  5. Use that new class to generate the final document.

Steps 2 and 3 are the expensive ones. Even with a trivially simple template like the one we used in the previous post, the whole process takes more 100ms on my machine. Throw in a layout and a few partials and the process could easily take more than a second.

It also leads to a memory leak as assemblies can't be unloaded from the primary app domain.

Thankfully, RazorEngine makes it trivial to fix this. Simply make sure to always specify a cache name when calling TemplateService.Parse():

var emailHtmlBody = templateService.Parse(welcomeEmailTemplate, model, null, "WelcomeEmail");  

RazorEngine will then keep the generated class instance in its cache and re-use it whenever you call Parse() with the same cache name instead of parsing your template again for every call to Parse(). In practice, once a template has been cached, calling TemplateService.Parse() with that same template and cache name is pretty much instant.

IMPORTANT: In the current version of RazorEngine (3.4), each TemplateService instance maintain their own cache. You therefore must use the same instance of TemplateService throughout the lifetime of your application. If you're using a DI container, configure TemplateService to be created with a Singleton lifetime.

The project for Part 03 on GitHub includes a quick benchmark demonstrating the effect of using the cache in RazorEngine.

Visual Studio integration

Fixing the Razor intellisense

When we edited the Razor template in the previous post, the Visual Studio editor complained about @model with:

Cannot resolve symbol 'model'

It also didn't provide any intellisense when working with the model. This is because the Visual Studio editor relies on classes in the System.Web.Razor assembly (and a few others) to parse Razor files and provide Razor intellisense. And we didn't have these assemblies referenced in our project.

This is easy to fix:

PM> Install-Package Microsoft.AspNet.Mvc

This will reference all the necessary assemblies.

If you're curious about how the Visual Studio editor works behind the scenes with Razor templates, Andrew Nurse, the main developer of the ASP.NET Razor View Engine, has left a few hints in this blog post.

Getting rid of the squiggly blue lines

The VS editor also threw a rather cryptic error:

ASP.NET runtime error: There is no build provider registered for the extension '.cshtml'. You can register one in the <compilation><buildProviders> section in machine.config or web.config.

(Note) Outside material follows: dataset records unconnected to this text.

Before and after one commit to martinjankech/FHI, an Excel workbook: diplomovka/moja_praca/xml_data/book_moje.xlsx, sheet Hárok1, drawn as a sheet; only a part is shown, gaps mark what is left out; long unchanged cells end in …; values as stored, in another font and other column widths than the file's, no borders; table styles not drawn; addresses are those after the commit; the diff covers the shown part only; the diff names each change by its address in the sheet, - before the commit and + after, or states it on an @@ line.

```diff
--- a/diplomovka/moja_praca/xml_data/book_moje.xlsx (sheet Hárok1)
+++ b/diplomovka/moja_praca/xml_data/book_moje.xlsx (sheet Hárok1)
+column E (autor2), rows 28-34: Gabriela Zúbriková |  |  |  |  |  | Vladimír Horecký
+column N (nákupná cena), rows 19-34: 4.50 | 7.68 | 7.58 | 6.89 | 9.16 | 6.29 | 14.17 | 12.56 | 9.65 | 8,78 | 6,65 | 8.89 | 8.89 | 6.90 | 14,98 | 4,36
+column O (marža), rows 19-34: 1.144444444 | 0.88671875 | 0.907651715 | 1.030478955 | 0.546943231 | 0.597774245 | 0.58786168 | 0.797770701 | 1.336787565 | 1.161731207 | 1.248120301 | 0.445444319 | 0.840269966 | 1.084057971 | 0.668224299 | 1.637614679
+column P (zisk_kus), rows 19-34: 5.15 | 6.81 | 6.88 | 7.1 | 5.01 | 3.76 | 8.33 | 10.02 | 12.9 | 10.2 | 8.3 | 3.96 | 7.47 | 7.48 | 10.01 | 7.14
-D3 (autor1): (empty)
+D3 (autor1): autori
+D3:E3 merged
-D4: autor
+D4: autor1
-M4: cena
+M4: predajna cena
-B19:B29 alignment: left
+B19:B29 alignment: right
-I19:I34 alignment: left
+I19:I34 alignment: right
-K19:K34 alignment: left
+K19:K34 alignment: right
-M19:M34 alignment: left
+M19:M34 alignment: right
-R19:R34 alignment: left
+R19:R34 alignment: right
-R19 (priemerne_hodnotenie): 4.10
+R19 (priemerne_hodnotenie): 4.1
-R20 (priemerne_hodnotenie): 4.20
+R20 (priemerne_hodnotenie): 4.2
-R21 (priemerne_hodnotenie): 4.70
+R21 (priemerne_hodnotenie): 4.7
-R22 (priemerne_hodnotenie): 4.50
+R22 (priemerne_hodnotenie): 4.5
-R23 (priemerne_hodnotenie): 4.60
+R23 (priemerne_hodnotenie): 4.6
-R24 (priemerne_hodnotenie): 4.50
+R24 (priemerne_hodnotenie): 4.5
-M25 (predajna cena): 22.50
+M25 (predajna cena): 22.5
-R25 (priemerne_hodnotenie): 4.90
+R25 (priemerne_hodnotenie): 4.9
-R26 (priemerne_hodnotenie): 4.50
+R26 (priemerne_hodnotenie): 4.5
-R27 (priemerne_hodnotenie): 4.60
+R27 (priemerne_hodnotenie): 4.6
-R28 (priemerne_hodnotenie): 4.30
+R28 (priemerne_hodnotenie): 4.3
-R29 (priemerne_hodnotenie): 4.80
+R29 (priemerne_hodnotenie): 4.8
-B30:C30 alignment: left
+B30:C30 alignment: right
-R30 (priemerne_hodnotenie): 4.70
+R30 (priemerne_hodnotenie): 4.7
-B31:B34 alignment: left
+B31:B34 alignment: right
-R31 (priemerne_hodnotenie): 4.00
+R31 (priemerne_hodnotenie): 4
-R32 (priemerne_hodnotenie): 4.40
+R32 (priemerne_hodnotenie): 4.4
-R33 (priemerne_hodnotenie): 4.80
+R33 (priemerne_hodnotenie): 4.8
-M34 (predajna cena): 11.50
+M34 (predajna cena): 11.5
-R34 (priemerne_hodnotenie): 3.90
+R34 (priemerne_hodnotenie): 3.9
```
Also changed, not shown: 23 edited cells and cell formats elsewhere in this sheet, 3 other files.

Make sure is has (sic) a BuildProviderAppliesToAttribute attribute which includes the value 'Web' or 'All'.

This is easily fixed by adding a Web.config file at the root of your project containing:

Yes, a Web.config file, even if you're within a console, desktop or Windows Service project. The file will only be used at design-time by the Visual Studio editor and will be ignored at runtime.

Getting the VS editor to use the RazorEngine base class instead of the one used by ASP.NET MVC

By default, the Visual Studio editor assumes that a Razor file will be used to generate an ASP.NET MVC view. So its intellisense assumes that all the C# code in the file will be part of a class deriving from the System.Web.Mvc.WebViewPage class.

RazorEngine however provides its own base class RazorEngine.Templating.TemplateBase instead. Although TemplateBase implements many of the same properties and methods that WebViewPage has, there are some differences. For example, TemplateBase has an Include() method (used to render partials) that WebViewPage doesn't have. If you were to use the Include() method in your email template, the VS editor would highlight it as a syntax error even though it is a perfectly legal call if the template is meant to be parsed and compiled by RazorEngine.

You can ask the VS editor to use a different base class. Add a Web.config file at the root of your project if you haven't already done so (and yes, again, a Web.config file even in a console, desktop or Windows Service project). Add this to it:

You might have to close and re-open your .cshtml file after having done this for the VS editor to take the config into consideration.

Configuring namespaces

In the previous post, we mentioned that it was mandatory to always use fully-qualified type names for any class used in a Razor template (or explicitely import namespace with the @using directive). Failure to do so would result in a TemplateCompilationException at runtime.

This can become tiring, especially if there are namespaces that you use in every single template (e.g. the namespace containing your model classes).

But you can easily configure your TemplateService instance to include additional namespaces into the generated template classes by default:

templateService.AddNamespace("ConsoleApplication.Models");  

Annoyingly, since the Visual Studio editor won't know about these default namespaces, it will still complain about unknown types if you don't excplicitely import all the namespaces in your template files.

You can work around this by adding the extra namespaces in the <system.web.webPages.razor><pages><namespaces> section of the Web.config file (not App.config) as you would do with the ASP.NET MVC Razor View Engine:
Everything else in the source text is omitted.